“Advancing U.S. Interests”
We will keep the Department closely informed as results become clearer. At this point, there are sound reasons to believe that this election process will be a very positive example for the continent and for the developing world, that it will represent a watershed in the consolidation of Kenyan democracy, and that it will, therefore, significantly advance U.S. interests. The Kenyan people will view the U.S. as having played an important and neutral role in encouraging a positive election process” [End]
All told, a smashing success then, reports the Ambassador.
No particular security concerns. Kudos to the ECK, kudos to the police, kudos to the media and kudos to the State Department. “And that exit poll I commissioned through USAID to ‘provide an independent source of verification of electoral outcomes’ as I described it in my December 14 cable (and to provide ‘early intelligence’ for me as the USAID officer said on the afternoon of election day)? Its methodology is ‘uncertain’ ” (even though it was developed by experts, at the expense of USAID and UCSD, with open consultation with USAID all along). [Ed. Note: The other exit poll Ranneberger referred to in the cable is apparently one conducted by the Institute for Education in Democracy in Nairobi with funding from the British Westminster foundation as I was told. I was told that the IED, unlike IRI, was not able to obtain complete results from the field in the context of the violence and was not able to publish final results. I could, arguably, say that its methodology is “uncertain” because I don’t personally know anything about it.]
IRI was criticized by members of the EU Observation Mission for releasing its “largely positive” statement of that day, the 28th, while all the other observation delegations waited. Ironically, the U.S. was the largest and lead donor for the UNDP election coordination effort, through which other delegations cooperated in waiting to make preliminary statements for the ECK to announce results.
Pingback: Lessons for Kenya’s 2012 Election from the Truth Trickling Out About 2007–New Cables From FOIA « AfriCommons Blog
Pingback: Part Seven–One last FOIA cable on the 2007 Exit Poll « AfriCommons Blog
Pingback: Part Nine–New Kenya FOIA Documents: What Narrative Was the State Department’s Africa Bureau Offering the Media While Kenyans Were Voting?
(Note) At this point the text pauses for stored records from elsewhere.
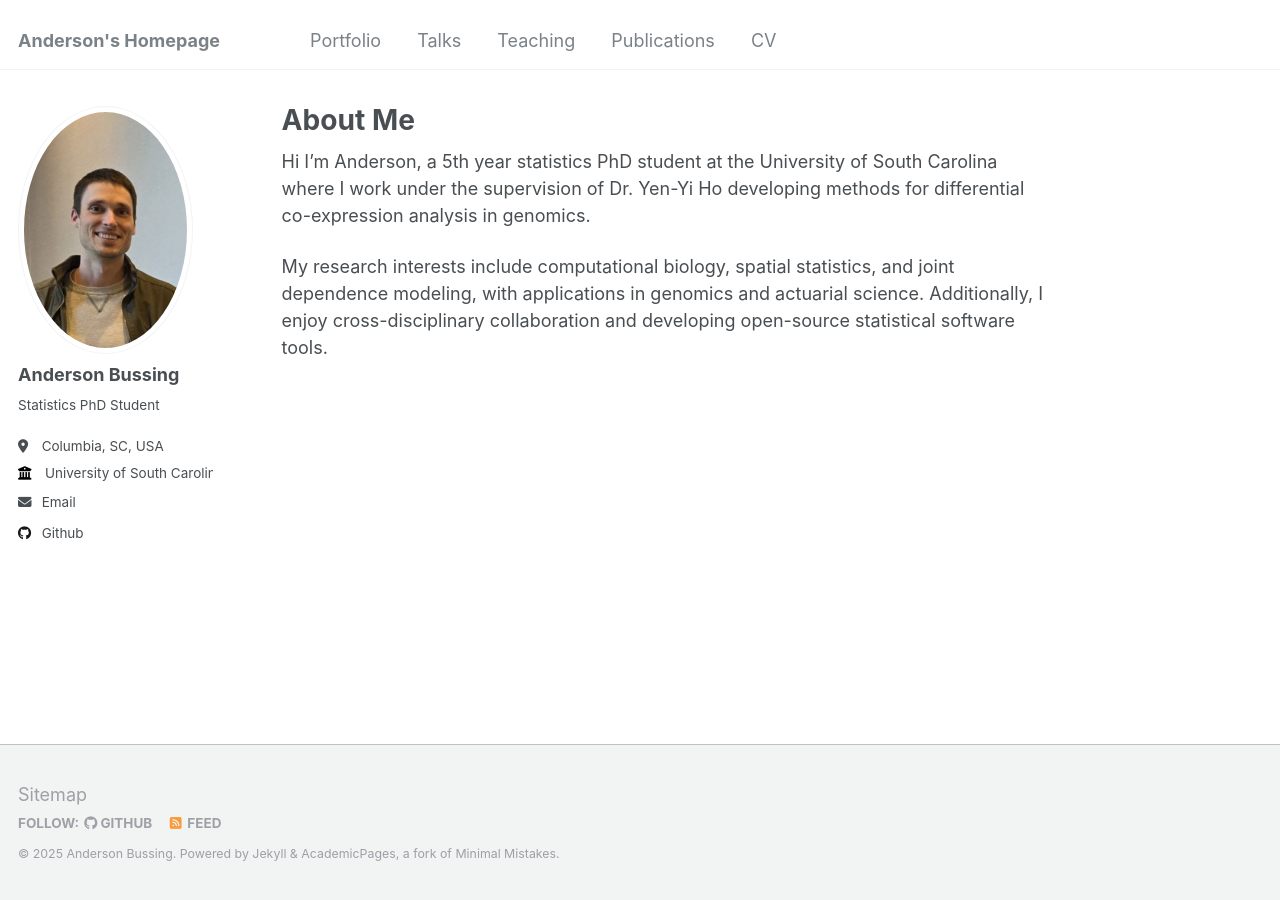
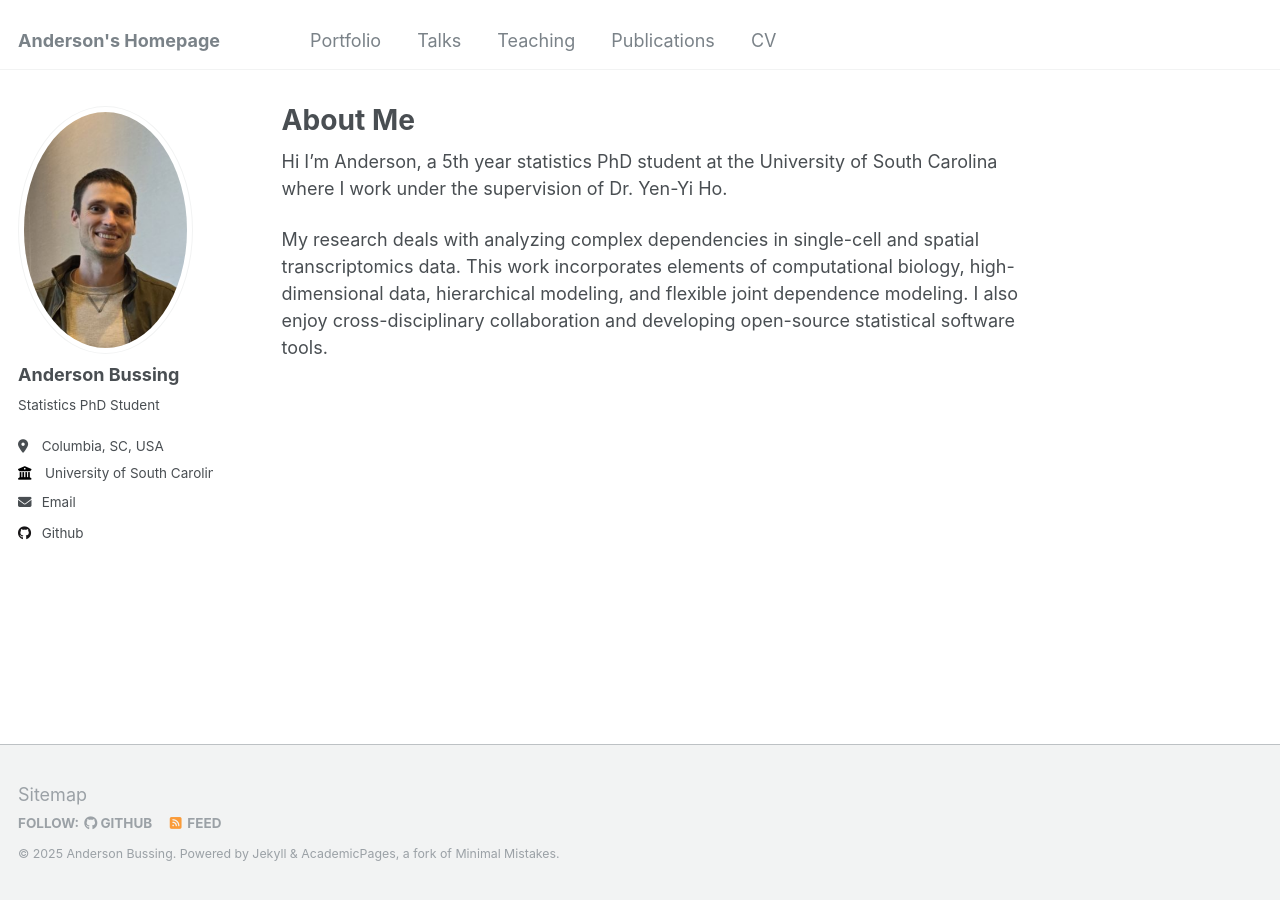
Before and after one commit to abussing/abussing.github.io, a Jekyll site: the page built from _pages/about.md, in a window 1280 px wide. Built offline with Jekyll 4.4.1, drawn with Linux system fonts in a browser that asks for light colours.

Commit message:
Update about.md

```diff
--- a/_pages/about.md
+++ b/_pages/about.md
@@ -7,6 +7,6 @@ redirect_from:
   - /about.html
 ---
 
-Hi I'm Anderson, a 5th year statistics PhD student at the University of South Carolina where I work under the supervision of Dr. Yen-Yi Ho developing methods for differential co-expression analysis in genomics.
+Hi I'm Anderson, a 5th year statistics PhD student at the University of South Carolina where I work under the supervision of Dr. Yen-Yi Ho.
 
-My research interests include computational biology, spatial statistics, and joint dependence modeling, with applications in genomics and actuarial science. Additionally, I enjoy cross-disciplinary collaboration and developing open-source statistical software tools.
+My research deals with analyzing complex dependencies in single-cell and spatial transcriptomics data. This work incorporates elements of computational biology, high-dimensional data, hierarchical modeling, and flexible joint dependence modeling. I also enjoy cross-disciplinary collaboration and developing open-source statistical software tools.
```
And Why? | AfriCommons Blog
Pingback: Expanded: Didn’t we learn from the disaster in 2007? Kenya does not need to be anyone’s “model” anything; it does need truth in its election | AfriCommons Blog
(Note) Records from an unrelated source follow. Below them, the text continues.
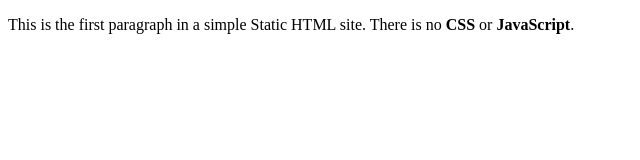
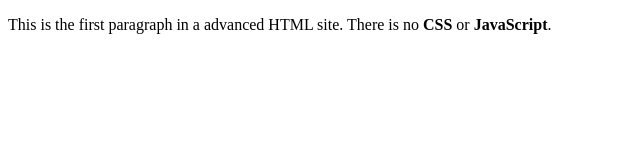
Before and after one commit to guhananth/static, a plain HTML site: page index.html in a window 1280 px wide. Shown: the whole page, without its empty margins (0-640 px from the left). Drawn offline with Linux system fonts and the light colour scheme.

Commit message:
Update index.html

```diff
--- a/index.html
+++ b/index.html
@@ -4,6 +4,6 @@
     <title>Static HTML Site</title>
   </head>
   <body>
-    <p>This is the first paragraph in a simple Static HTML site. There is no <strong>CSS</strong> or <strong>JavaScript</strong>.</p>
+    <p>This is the first paragraph in a advanced HTML site. There is no <strong>CSS</strong> or <strong>JavaScript</strong>.</p>
   </body>
 </html>
```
Pingback: “The War for History” part twelve: Why did Rannenberger and Lambsdorf react to differently to the election fraud they witnessed together? | AfriCommons Blog